Faced with bland rows of multiplexes listing the same blockbuster releases, it is tempting to fall into a celluloid depression in Bogotá. Aside from occasional impractical late-night arthouse slots, the only place in the listings showing anything out of the ordinary in anywhere out of the ordinary is Usaquen’s Cinema Paradiso.
Cinema Paradiso (Cra 6 No. 119B-56) shows an interesting mix of mainstream and art-house films in opulent surroundings, a slice of Hollywood golden age glamour in the Colombian capital. But is this all the city has to offer the intrepid viewer? Upon delving deeper, Bogotá’s hidden cinema scene reveals everything from blurry projections on tattered screens in bars to long-established “cineclubs” and enthusiastic debates about camera angles.
Colombia has produced a host of film clubs: from the original Cineclub de Colombia (founded in 1949) through Andres Caicedo’s famous Cineclub de Cali in the early 70’s to more contemporary organizations such as the Universidad Central’s Cine Club. With three decades of uninterrupted projection, the Universidad Central Cine Club is one of the heavyweights not only in Bogotá but nationwide. The Sala Fundadores (Cra 7 No.22-79) is the Central Cine Club’s base of operations, and currently this space is being shared by the Cinemateca Distrital while this other longstanding organization has its premises renovated. This means a cinematic bonanza for viewers as large quantities of high quality national and international films are screened in one convenient location.
Ivan Acosta, Director of the Cine Club Central and President of the National Association of Cine Clubs, believes that while the phenomenon of these screening groups in Colombia has its origins in an intellectual and academic movement, it owes its continued success and popularity to a wider audience. “Cinema in Latin America has always been a social phenomenon. The Golden Age of Mexican cinema coincides with the beginning of the cineclub movement in Colombia. The public began to become interested not just in seeing the movies but also learning about how these were made.”
This popularity continues to this day with a diverse selection of capital dwellers taking advantage of the Cine Club’s affordable prices and varied programme. An average audience is pure mixture – from students and office workers to old age pensioners, and for Acosta the presence of these last viewers is particularly gratifying.
“Sometimes you’ll see the older members of the audience engaged in heated discussions with the younger ones, debating techniques or reminiscing about cinema in years gone by. These seniors are incredibly knowledgeable about the cinema and often they were involved in film movements in their youth.”
The Central Cine Club – and others like it in Colombia – has evolved through the years like celluloid. 35mm projections exist alongside video and digital media. For Acosta, the next big movement however will be a social one. “We are working on the creation of a social film club using the cultural and academic force of the organization to involve people from marginalized spaces in the city in the production of images.” Returning to cinema’s popular roots and using culture to reconnect people in isolated areas of Bogotá – the future looks bright for the club.

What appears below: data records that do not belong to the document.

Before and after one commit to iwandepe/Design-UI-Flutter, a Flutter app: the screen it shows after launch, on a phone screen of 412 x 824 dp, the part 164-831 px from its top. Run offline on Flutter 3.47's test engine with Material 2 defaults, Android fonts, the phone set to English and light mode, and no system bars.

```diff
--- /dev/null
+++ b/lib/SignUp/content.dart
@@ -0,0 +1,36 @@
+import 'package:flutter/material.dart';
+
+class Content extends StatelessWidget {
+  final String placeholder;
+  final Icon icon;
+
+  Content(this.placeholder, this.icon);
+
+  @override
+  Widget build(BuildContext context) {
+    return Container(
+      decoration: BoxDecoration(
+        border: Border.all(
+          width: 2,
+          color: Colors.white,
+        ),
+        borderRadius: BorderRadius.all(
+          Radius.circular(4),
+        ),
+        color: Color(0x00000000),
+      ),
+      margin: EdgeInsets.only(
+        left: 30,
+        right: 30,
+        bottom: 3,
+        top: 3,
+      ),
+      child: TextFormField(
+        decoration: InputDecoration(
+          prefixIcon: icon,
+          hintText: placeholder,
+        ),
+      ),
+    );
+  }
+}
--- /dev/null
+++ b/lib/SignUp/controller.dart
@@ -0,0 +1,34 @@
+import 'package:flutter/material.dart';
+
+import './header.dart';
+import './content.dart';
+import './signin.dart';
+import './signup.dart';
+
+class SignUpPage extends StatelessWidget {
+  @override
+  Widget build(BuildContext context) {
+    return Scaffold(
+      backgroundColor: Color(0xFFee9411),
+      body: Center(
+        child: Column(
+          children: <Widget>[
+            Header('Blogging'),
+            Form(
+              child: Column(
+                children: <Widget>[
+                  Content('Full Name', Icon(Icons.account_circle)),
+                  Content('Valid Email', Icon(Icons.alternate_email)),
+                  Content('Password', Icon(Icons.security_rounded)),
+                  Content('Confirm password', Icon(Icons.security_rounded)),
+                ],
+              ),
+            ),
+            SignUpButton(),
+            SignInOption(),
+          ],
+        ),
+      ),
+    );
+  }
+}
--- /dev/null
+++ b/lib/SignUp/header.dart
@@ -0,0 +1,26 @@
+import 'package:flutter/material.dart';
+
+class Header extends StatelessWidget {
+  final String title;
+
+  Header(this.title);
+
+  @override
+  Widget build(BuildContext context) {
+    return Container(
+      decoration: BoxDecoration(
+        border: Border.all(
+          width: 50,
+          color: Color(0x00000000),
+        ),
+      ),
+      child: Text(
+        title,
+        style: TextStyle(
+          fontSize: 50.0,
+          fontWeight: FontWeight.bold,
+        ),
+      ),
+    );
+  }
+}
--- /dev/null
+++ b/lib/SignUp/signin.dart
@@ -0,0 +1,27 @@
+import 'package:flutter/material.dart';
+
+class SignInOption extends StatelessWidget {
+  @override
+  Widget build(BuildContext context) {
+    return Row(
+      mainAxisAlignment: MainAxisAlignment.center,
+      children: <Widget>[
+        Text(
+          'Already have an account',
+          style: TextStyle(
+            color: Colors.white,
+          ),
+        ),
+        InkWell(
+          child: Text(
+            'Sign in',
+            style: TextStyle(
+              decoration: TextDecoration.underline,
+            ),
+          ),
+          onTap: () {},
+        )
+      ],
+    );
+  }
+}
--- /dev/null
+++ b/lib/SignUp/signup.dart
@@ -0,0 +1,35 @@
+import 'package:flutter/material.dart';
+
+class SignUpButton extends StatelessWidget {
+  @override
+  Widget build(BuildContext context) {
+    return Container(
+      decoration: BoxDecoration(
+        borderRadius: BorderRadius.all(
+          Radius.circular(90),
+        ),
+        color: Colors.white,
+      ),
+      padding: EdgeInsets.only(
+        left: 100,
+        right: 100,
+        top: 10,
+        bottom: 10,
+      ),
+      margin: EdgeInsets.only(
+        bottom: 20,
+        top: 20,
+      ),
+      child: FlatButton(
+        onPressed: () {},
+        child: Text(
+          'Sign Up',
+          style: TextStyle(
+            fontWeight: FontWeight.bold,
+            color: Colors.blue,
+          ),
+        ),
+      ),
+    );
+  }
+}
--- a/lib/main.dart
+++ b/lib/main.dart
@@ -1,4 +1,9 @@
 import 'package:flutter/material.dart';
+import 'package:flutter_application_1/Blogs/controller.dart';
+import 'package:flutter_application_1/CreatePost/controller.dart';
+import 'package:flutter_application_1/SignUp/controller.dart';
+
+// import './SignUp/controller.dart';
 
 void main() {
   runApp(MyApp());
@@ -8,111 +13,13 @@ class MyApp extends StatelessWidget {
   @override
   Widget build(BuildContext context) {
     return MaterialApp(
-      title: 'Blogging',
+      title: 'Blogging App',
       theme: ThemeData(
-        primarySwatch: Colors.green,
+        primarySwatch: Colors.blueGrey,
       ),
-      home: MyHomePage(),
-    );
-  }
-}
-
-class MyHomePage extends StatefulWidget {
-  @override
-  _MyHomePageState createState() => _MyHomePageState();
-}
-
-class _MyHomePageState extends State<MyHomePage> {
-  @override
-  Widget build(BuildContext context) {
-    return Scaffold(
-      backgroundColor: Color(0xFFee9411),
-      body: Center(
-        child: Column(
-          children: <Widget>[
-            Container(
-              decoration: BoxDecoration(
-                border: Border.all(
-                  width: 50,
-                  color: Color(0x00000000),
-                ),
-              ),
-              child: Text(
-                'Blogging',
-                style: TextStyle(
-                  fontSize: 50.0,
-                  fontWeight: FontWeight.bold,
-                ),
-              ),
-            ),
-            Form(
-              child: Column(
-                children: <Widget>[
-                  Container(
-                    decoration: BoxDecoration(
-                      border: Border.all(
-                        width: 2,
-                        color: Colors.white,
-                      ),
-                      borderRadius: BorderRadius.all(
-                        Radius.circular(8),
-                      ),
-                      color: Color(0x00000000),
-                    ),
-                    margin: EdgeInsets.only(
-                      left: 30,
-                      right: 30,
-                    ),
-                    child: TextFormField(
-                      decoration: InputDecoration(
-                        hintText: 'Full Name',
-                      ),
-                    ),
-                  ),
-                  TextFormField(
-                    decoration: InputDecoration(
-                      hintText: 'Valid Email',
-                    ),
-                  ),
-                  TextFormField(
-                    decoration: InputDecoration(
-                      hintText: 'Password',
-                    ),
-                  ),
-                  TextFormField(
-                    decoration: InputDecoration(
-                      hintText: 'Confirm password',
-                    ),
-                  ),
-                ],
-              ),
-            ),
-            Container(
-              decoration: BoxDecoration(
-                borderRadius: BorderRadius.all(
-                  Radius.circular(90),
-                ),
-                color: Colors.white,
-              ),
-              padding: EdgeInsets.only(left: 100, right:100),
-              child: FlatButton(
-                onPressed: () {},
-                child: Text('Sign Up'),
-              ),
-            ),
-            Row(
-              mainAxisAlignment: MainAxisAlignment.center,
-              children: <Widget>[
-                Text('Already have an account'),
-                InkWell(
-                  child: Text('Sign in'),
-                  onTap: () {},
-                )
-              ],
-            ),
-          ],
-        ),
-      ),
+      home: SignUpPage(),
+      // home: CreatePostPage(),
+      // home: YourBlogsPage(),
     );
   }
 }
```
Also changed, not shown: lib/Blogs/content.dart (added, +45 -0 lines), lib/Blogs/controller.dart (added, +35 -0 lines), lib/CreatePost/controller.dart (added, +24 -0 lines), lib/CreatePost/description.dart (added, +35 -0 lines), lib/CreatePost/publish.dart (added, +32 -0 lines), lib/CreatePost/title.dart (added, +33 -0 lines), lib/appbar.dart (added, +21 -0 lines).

Several museums also run regular cinema screenings with the best of the bunch being the Museum of Modern Art (MamBo) and the dinky Museo de Arte y Cultura. This latter may not be one of the biggest or most famous of the capital’s museums but its extensive cultural activities make it worth seeking out.
Located on Calle 36 beside the Parque Nacional, the Museo de Arte y Cultura has a tiny projection room tucked away among a tantalizing bookshop and gallery rooms where films are beamed onto a wall before rows of seated spectators. Films are shown in thematic cycles and each showing is followed by an informative talk and audience discussion. A run of films by female directors showed Colombian viewers the grittier side of urban Europe through films like Andrea Arnold’s “Red Road.”
A few blocks further south viewers sit cozy and illuminated by the glow of the screen in a small auditorium of the MamBo. Rows of itchy seats face a small screen projecting a slow-moving Patagonian road movie. The blots and lines appearing periodically on the crackling screen along with the whirr of the projector give this cinema a vintage feel, reel escapism from the grey rain of a Sunday afternoon.
If you want to combine your film with a mulled wine or keep out the chill of a Bogotá night head to Cafe Cinema on the corner of the Carrera Séptima with Calle 55. An eclectic selection of films are projected onto the back wall while viewers lounge in plush seats seemingly salvaged from an elderly bus, sipping from glasses of steaming wine with frosted sugar rims. At $5,000 per showing – including hot beverage – this is an agreeable and economical option for whiling away some hours. Screenings are Monday, Tuesday, Wednesday at 5:00 pm.
The charm of these cinemas lie in their survival as an antidote to main- stream movies and the uniqueness each one projects. No matter in which you find yourself as you settle down in the chair and watch the blurry screen rear-range itself into a sharp image, you become part of a community of cinemagoers, scattered across the city but united by a love of the seventh art.